__Your assignment__
Reproduce, without alteration, every line of the data; exclude the images.

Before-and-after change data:

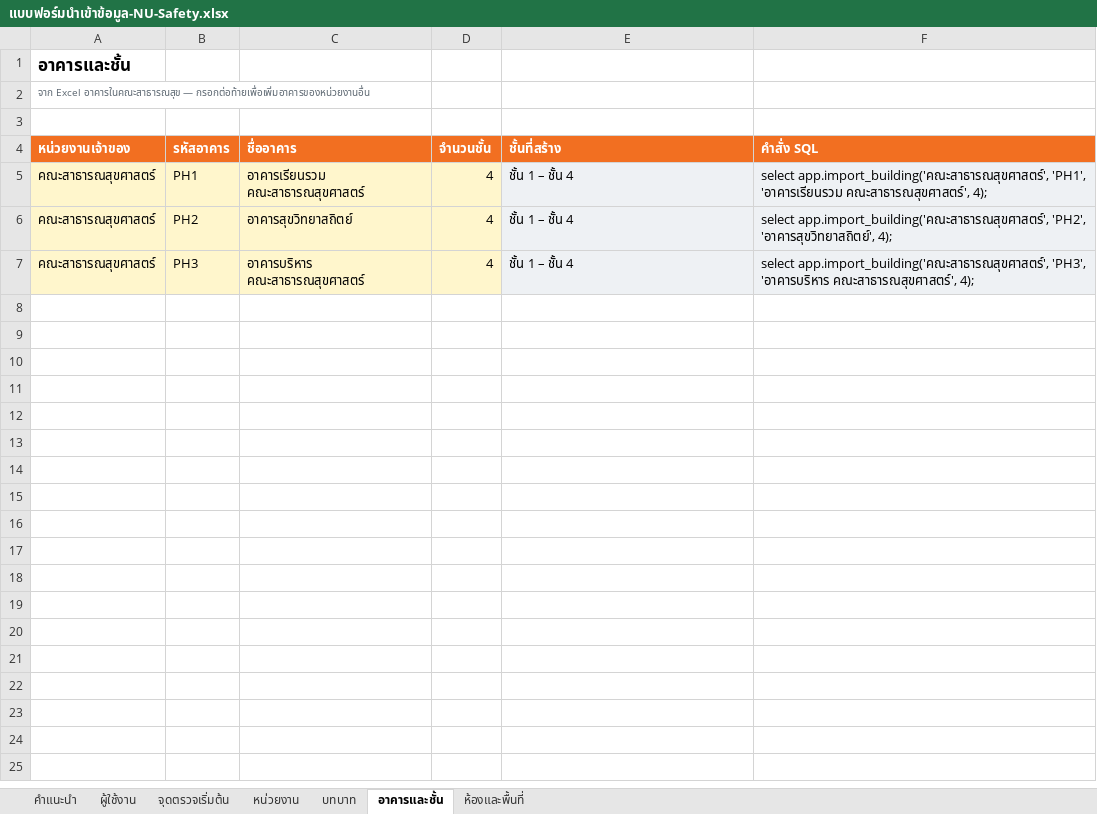
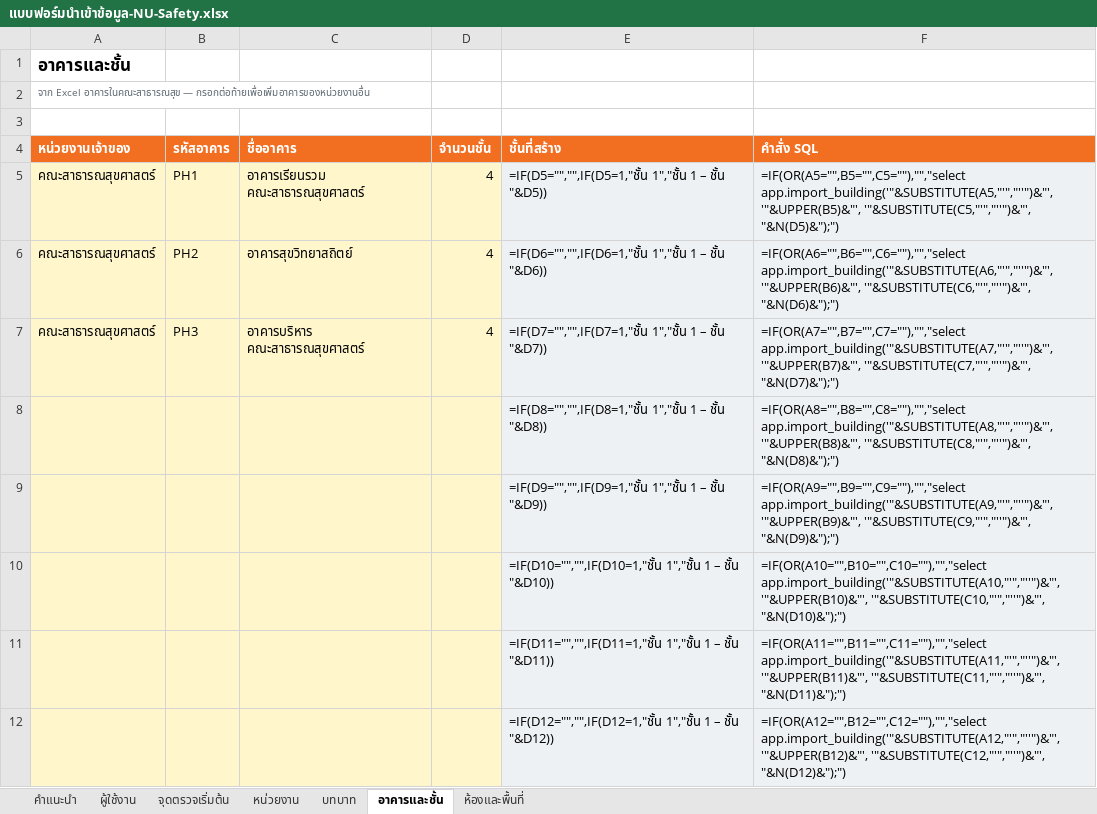
Before and after one commit to occhealth-nu/nu-safety-inspection, an Excel workbook: docs/import/แบบฟอร์มนำเข้าข้อมูล-NU-Safety.xlsx, sheet อาคารและชั้น, drawn as a sheet; only a part is shown; values as stored, in another font and other column widths than the file's, no borders; formulas without a stored value are shown as written; the diff covers the shown part only; the diff names each change by its address in the sheet, - before the commit and + after, or states it on an @@ line.

```diff
--- a/docs/import/แบบฟอร์มนำเข้าข้อมูล-NU-Safety.xlsx (sheet อาคารและชั้น)
+++ b/docs/import/แบบฟอร์มนำเข้าข้อมูล-NU-Safety.xlsx (sheet อาคารและชั้น)
-E5 (ชั้นที่สร้าง): ชั้น 1 – ชั้น 4
+E5 (ชั้นที่สร้าง): =IF(D5="","",IF(D5=1,"ชั้น 1","ชั้น 1 – ชั้น "&D5))
-F5 (คำสั่ง SQL): select app.import_building('คณะสาธารณสุขศาสตร์', 'PH1', 'อาคารเรียนรวม คณะสาธารณสุขศาสตร์', 4);
+F5 (คำสั่ง SQL): =IF(OR(A5="",B5="",C5=""),"","select app.import_building('"&SUBSTITUTE(A5,"'","''")&"', '"&UPPER(B5)&"', '"&SUBSTITUTE(C5,"'","''")&"', "&N(D5)&");")
-E6 (ชั้นที่สร้าง): ชั้น 1 – ชั้น 4
+E6 (ชั้นที่สร้าง): =IF(D6="","",IF(D6=1,"ชั้น 1","ชั้น 1 – ชั้น "&D6))
-F6 (คำสั่ง SQL): select app.import_building('คณะสาธารณสุขศาสตร์', 'PH2', 'อาคารสุขวิทยาสถิตย์', 4);
+F6 (คำสั่ง SQL): =IF(OR(A6="",B6="",C6=""),"","select app.import_building('"&SUBSTITUTE(A6,"'","''")&"', '"&UPPER(B6)&"', '"&SUBSTITUTE(C6,"'","''")&"', "&N(D6)&");")
-E7 (ชั้นที่สร้าง): ชั้น 1 – ชั้น 4
+E7 (ชั้นที่สร้าง): =IF(D7="","",IF(D7=1,"ชั้น 1","ชั้น 1 – ชั้น "&D7))
-F7 (คำสั่ง SQL): select app.import_building('คณะสาธารณสุขศาสตร์', 'PH3', 'อาคารบริหาร คณะสาธารณสุขศาสตร์', 4);
+F7 (คำสั่ง SQL): =IF(OR(A7="",B7="",C7=""),"","select app.import_building('"&SUBSTITUTE(A7,"'","''")&"', '"&UPPER(B7)&"', '"&SUBSTITUTE(C7,"'","''")&"', "&N(D7)&");")
+row 8:  |  |  |  | =IF(D8="","",IF(D8=1,"ชั้น 1","ชั้น 1 – ชั้น "&D8)) | =IF(OR(A8="",B8="",C8=""),"","select app.import_building('"&SUBSTITUTE(A8,"'","''")&"', '"&UPPER(B8)&"', '"&SUBSTITUTE(C8,"'","''")&"', "&N(D8)&");")
+row 9:  |  |  |  | =IF(D9="","",IF(D9=1,"ชั้น 1","ชั้น 1 – ชั้น "&D9)) | =IF(OR(A9="",B9="",C9=""),"","select app.import_building('"&SUBSTITUTE(A9,"'","''")&"', '"&UPPER(B9)&"', '"&SUBSTITUTE(C9,"'","''")&"', "&N(D9)&");")
+row 10:  |  |  |  | =IF(D10="","",IF(D10=1,"ชั้น 1","ชั้น 1 – ชั้น "&D10)) | =IF(OR(A10="",B10="",C10=""),"","select app.import_building('"&SUBSTITUTE(A10,"'","''")&"', '"&UPPER(B10)&"', '"&SUBSTITUTE(C10,"'","''")&"', "&N(D10)&");")
+row 11:  |  |  |  | =IF(D11="","",IF(D11=1,"ชั้น 1","ชั้น 1 – ชั้น "&D11)) | =IF(OR(A11="",B11="",C11=""),"","select app.import_building('"&SUBSTITUTE(A11,"'","''")&"', '"&UPPER(B11)&"', '"&SUBSTITUTE(C11,"'","''")&"', "&N(D11)&");")
+row 12:  |  |  |  | =IF(D12="","",IF(D12=1,"ชั้น 1","ชั้น 1 – ชั้น "&D12)) | =IF(OR(A12="",B12="",C12=""),"","select app.import_building('"&SUBSTITUTE(A12,"'","''")&"', '"&UPPER(B12)&"', '"&SUBSTITUTE(C12,"'","''")&"', "&N(D12)&");")
```
Also changed, not shown: 25 added rows elsewhere in this sheet, sheet ผู้ใช้งาน, sheet ห้องและพื้นที่, sheet หน่วยงาน, 12 other files.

__Written response__
Before and after one commit to occhealth-nu/nu-safety-inspection, an Excel workbook: docs/import/แบบฟอร์มนำเข้าข้อมูล-NU-Safety.xlsx, sheet อาคารและชั้น, drawn as a sheet; only a part is shown; values as stored, in another font and other column widths than the file's, no borders; formulas without a stored value are shown as written; the diff covers the shown part only; the diff names each change by its address in the sheet, - before the commit and + after, or states it on an @@ line.

```diff
--- a/docs/import/แบบฟอร์มนำเข้าข้อมูล-NU-Safety.xlsx (sheet อาคารและชั้น)
+++ b/docs/import/แบบฟอร์มนำเข้าข้อมูล-NU-Safety.xlsx (sheet อาคารและชั้น)
-E5 (ชั้นที่สร้าง): ชั้น 1 – ชั้น 4
+E5 (ชั้นที่สร้าง): =IF(D5="","",IF(D5=1,"ชั้น 1","ชั้น 1 – ชั้น "&D5))
-F5 (คำสั่ง SQL): select app.import_building('คณะสาธารณสุขศาสตร์', 'PH1', 'อาคารเรียนรวม คณะสาธารณสุขศาสตร์', 4);
+F5 (คำสั่ง SQL): =IF(OR(A5="",B5="",C5=""),"","select app.import_building('"&SUBSTITUTE(A5,"'","''")&"', '"&UPPER(B5)&"', '"&SUBSTITUTE(C5,"'","''")&"', "&N(D5)&");")
-E6 (ชั้นที่สร้าง): ชั้น 1 – ชั้น 4
+E6 (ชั้นที่สร้าง): =IF(D6="","",IF(D6=1,"ชั้น 1","ชั้น 1 – ชั้น "&D6))
-F6 (คำสั่ง SQL): select app.import_building('คณะสาธารณสุขศาสตร์', 'PH2', 'อาคารสุขวิทยาสถิตย์', 4);
+F6 (คำสั่ง SQL): =IF(OR(A6="",B6="",C6=""),"","select app.import_building('"&SUBSTITUTE(A6,"'","''")&"', '"&UPPER(B6)&"', '"&SUBSTITUTE(C6,"'","''")&"', "&N(D6)&");")
-E7 (ชั้นที่สร้าง): ชั้น 1 – ชั้น 4
+E7 (ชั้นที่สร้าง): =IF(D7="","",IF(D7=1,"ชั้น 1","ชั้น 1 – ชั้น "&D7))
-F7 (คำสั่ง SQL): select app.import_building('คณะสาธารณสุขศาสตร์', 'PH3', 'อาคารบริหาร คณะสาธารณสุขศาสตร์', 4);
+F7 (คำสั่ง SQL): =IF(OR(A7="",B7="",C7=""),"","select app.import_building('"&SUBSTITUTE(A7,"'","''")&"', '"&UPPER(B7)&"', '"&SUBSTITUTE(C7,"'","''")&"', "&N(D7)&");")
+row 8:  |  |  |  | =IF(D8="","",IF(D8=1,"ชั้น 1","ชั้น 1 – ชั้น "&D8)) | =IF(OR(A8="",B8="",C8=""),"","select app.import_building('"&SUBSTITUTE(A8,"'","''")&"', '"&UPPER(B8)&"', '"&SUBSTITUTE(C8,"'","''")&"', "&N(D8)&");")
+row 9:  |  |  |  | =IF(D9="","",IF(D9=1,"ชั้น 1","ชั้น 1 – ชั้น "&D9)) | =IF(OR(A9="",B9="",C9=""),"","select app.import_building('"&SUBSTITUTE(A9,"'","''")&"', '"&UPPER(B9)&"', '"&SUBSTITUTE(C9,"'","''")&"', "&N(D9)&");")
+row 10:  |  |  |  | =IF(D10="","",IF(D10=1,"ชั้น 1","ชั้น 1 – ชั้น "&D10)) | =IF(OR(A10="",B10="",C10=""),"","select app.import_building('"&SUBSTITUTE(A10,"'","''")&"', '"&UPPER(B10)&"', '"&SUBSTITUTE(C10,"'","''")&"', "&N(D10)&");")
+row 11:  |  |  |  | =IF(D11="","",IF(D11=1,"ชั้น 1","ชั้น 1 – ชั้น "&D11)) | =IF(OR(A11="",B11="",C11=""),"","select app.import_building('"&SUBSTITUTE(A11,"'","''")&"', '"&UPPER(B11)&"', '"&SUBSTITUTE(C11,"'","''")&"', "&N(D11)&");")
+row 12:  |  |  |  | =IF(D12="","",IF(D12=1,"ชั้น 1","ชั้น 1 – ชั้น "&D12)) | =IF(OR(A12="",B12="",C12=""),"","select app.import_building('"&SUBSTITUTE(A12,"'","''")&"', '"&UPPER(B12)&"', '"&SUBSTITUTE(C12,"'","''")&"', "&N(D12)&");")
```
Also changed, not shown: 25 added rows elsewhere in this sheet, sheet ผู้ใช้งาน, sheet ห้องและพื้นที่, sheet หน่วยงาน, 12 other files.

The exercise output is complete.